Written by Gil Durrant August 27, 2020 0 comment

Humidity and the COVID-19 virus

Humidity and the COVID-19 Virus

The Evidence

A report in the Transboundary and Emerging Disease Journal raises the link between humidity and the Covid-19 virus. It suggests there is a link between relative humidity and an increase in community transmission. An estimate assumes that there is an increase of 7 to 8% in confirmed COVID-19 cases for every 1% drop in relative humidity.

This evidence indicates that there will be an increase in human to human transmission over winter. Relative humidity tends to decrease over this period as cold air holds less moisture.

Many people develop a dry throat and an irritating cough in winter due to dry air. Central heating and closed windows exacerbate this as the air becomes even drier due to evaporation.

The Reason

Why should the infection rate increase in winter? A significant factor is that people tend stay indoors more in winter often in close proximity to others. Many studies were carried out including at Yale University and the University of Sydney. Professor Michael Ward an epidemiologist at the University of Sydney explains that the droplets we exhale become smaller due to less moisture. This results in exhaled infectious aerosols staying suspended in the air for longer. In humid conditions the droplets are heavier and fall out of the air quicker.

Humidity and the COVID-19 virusThe Response

Based on such information higher humidity levels during winter months are desirable.
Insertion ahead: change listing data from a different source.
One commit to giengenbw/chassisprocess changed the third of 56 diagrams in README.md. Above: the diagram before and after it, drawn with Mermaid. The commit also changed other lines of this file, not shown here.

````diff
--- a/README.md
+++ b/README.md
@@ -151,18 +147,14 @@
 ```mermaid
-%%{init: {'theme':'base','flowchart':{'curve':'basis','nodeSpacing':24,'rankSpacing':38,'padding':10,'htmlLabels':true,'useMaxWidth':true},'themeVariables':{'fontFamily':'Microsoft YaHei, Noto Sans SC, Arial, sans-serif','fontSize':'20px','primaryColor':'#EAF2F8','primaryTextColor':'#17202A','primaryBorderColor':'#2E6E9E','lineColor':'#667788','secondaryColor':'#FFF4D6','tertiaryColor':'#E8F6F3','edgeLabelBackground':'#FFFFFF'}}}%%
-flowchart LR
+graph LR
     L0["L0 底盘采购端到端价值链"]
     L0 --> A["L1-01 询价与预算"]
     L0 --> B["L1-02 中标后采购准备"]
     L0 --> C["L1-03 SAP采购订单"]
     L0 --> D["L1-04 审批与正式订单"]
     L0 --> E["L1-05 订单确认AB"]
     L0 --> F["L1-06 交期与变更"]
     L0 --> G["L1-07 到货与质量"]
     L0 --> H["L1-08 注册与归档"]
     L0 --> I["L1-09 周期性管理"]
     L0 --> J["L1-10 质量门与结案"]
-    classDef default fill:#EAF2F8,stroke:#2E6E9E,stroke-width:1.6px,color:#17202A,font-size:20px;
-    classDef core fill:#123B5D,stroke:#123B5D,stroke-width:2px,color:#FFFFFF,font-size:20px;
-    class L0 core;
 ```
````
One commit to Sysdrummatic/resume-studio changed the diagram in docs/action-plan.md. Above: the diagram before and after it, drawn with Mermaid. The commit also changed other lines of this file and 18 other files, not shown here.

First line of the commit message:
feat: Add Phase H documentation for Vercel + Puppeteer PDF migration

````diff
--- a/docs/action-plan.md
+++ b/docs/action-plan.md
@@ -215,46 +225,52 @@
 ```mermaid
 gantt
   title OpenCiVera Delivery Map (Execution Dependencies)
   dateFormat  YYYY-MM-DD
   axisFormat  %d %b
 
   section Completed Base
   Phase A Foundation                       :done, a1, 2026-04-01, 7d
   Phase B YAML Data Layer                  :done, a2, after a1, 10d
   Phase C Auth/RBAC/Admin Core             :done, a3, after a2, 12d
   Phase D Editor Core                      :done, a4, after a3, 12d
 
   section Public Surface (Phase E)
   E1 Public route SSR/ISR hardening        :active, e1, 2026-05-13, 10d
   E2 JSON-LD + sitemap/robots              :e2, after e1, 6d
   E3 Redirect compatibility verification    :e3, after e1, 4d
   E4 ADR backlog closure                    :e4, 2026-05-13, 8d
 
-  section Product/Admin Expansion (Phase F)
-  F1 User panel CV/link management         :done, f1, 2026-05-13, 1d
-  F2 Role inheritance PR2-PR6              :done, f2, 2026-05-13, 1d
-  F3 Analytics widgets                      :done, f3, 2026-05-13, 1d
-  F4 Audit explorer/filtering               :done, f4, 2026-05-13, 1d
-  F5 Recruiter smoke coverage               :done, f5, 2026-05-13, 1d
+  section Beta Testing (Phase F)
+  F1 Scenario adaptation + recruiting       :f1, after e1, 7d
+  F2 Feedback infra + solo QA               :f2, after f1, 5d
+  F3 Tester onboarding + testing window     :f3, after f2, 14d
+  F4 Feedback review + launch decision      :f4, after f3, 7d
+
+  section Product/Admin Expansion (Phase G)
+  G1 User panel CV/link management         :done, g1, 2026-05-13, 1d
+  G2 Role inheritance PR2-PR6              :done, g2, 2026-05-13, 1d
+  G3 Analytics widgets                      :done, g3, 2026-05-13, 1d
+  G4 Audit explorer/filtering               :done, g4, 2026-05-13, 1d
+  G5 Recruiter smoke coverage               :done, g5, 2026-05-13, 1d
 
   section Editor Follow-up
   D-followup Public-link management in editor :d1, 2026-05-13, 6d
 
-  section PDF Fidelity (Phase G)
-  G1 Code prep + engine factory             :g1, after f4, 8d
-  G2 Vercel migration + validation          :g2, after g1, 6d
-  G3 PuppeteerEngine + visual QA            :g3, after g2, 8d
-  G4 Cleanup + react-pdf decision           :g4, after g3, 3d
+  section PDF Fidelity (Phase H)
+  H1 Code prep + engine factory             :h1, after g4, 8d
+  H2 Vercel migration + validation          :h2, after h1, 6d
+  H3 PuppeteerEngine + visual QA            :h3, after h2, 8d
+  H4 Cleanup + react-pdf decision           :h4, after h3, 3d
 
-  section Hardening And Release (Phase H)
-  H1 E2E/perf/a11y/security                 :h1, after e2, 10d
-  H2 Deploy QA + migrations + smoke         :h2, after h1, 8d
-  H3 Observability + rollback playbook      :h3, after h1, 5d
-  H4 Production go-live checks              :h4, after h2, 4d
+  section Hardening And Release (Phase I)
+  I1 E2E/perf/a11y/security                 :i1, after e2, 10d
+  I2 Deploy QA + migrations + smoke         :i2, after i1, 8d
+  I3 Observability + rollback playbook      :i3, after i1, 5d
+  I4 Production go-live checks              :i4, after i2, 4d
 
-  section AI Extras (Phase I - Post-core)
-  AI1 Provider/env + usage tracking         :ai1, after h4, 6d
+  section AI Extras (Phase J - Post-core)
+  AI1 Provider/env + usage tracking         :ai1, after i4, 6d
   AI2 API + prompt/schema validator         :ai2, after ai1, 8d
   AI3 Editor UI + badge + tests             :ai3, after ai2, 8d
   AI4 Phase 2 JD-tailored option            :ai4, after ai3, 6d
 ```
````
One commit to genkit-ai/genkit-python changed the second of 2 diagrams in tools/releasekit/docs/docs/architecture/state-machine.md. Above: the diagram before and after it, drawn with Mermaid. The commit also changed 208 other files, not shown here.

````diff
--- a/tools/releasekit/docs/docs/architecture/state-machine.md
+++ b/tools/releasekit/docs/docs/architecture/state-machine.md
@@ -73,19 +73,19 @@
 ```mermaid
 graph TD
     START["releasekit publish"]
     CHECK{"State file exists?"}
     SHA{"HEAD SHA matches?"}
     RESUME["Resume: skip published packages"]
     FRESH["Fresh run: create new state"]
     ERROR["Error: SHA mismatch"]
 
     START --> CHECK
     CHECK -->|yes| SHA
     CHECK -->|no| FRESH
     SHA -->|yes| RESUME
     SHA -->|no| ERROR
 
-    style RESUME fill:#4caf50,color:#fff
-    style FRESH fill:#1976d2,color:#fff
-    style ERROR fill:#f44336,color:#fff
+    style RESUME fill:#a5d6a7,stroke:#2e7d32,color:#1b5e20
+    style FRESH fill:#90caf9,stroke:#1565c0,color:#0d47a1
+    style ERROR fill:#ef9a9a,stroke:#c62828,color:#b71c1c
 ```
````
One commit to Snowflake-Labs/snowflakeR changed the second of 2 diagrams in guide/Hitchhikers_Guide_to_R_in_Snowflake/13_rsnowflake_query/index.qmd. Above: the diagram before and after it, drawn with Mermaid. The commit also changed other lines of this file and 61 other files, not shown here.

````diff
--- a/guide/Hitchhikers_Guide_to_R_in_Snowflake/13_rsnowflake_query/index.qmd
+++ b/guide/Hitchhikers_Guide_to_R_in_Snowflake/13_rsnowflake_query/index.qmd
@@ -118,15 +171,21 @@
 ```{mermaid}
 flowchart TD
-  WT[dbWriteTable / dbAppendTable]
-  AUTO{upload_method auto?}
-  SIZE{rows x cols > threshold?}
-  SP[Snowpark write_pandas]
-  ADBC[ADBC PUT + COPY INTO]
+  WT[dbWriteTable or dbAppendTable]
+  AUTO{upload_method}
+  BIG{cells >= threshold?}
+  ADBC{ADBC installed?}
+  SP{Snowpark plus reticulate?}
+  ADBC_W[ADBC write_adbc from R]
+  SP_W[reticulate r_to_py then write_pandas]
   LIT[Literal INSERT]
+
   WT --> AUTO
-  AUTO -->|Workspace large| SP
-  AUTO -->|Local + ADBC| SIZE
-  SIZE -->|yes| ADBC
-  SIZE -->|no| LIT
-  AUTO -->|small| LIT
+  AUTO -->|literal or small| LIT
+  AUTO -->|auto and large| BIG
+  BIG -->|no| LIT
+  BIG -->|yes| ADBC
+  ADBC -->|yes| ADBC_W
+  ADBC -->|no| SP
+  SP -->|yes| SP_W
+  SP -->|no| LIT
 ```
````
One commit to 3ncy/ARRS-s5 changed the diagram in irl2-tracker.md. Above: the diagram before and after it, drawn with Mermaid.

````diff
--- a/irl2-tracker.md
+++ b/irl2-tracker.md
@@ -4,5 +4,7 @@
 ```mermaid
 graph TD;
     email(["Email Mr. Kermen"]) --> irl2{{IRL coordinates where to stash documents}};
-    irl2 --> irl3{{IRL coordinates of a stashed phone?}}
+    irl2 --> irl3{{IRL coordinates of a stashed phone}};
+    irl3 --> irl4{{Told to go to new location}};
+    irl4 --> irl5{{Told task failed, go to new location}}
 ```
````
The strategic placing of bowls of water over radiator cabinets will increase humidity levels somewhat. More humidity can be achieved using various types of diffusers or humidifiers examples of which can be found at

The Conclusion

It has been suggested that 40% to 60% relative humidity is ideal. However viral particles falling out of the air onto surfaces will still be a source of infection if touched. Therefore washing hands, cleaning surfaces, using masks and social distancing remain very important.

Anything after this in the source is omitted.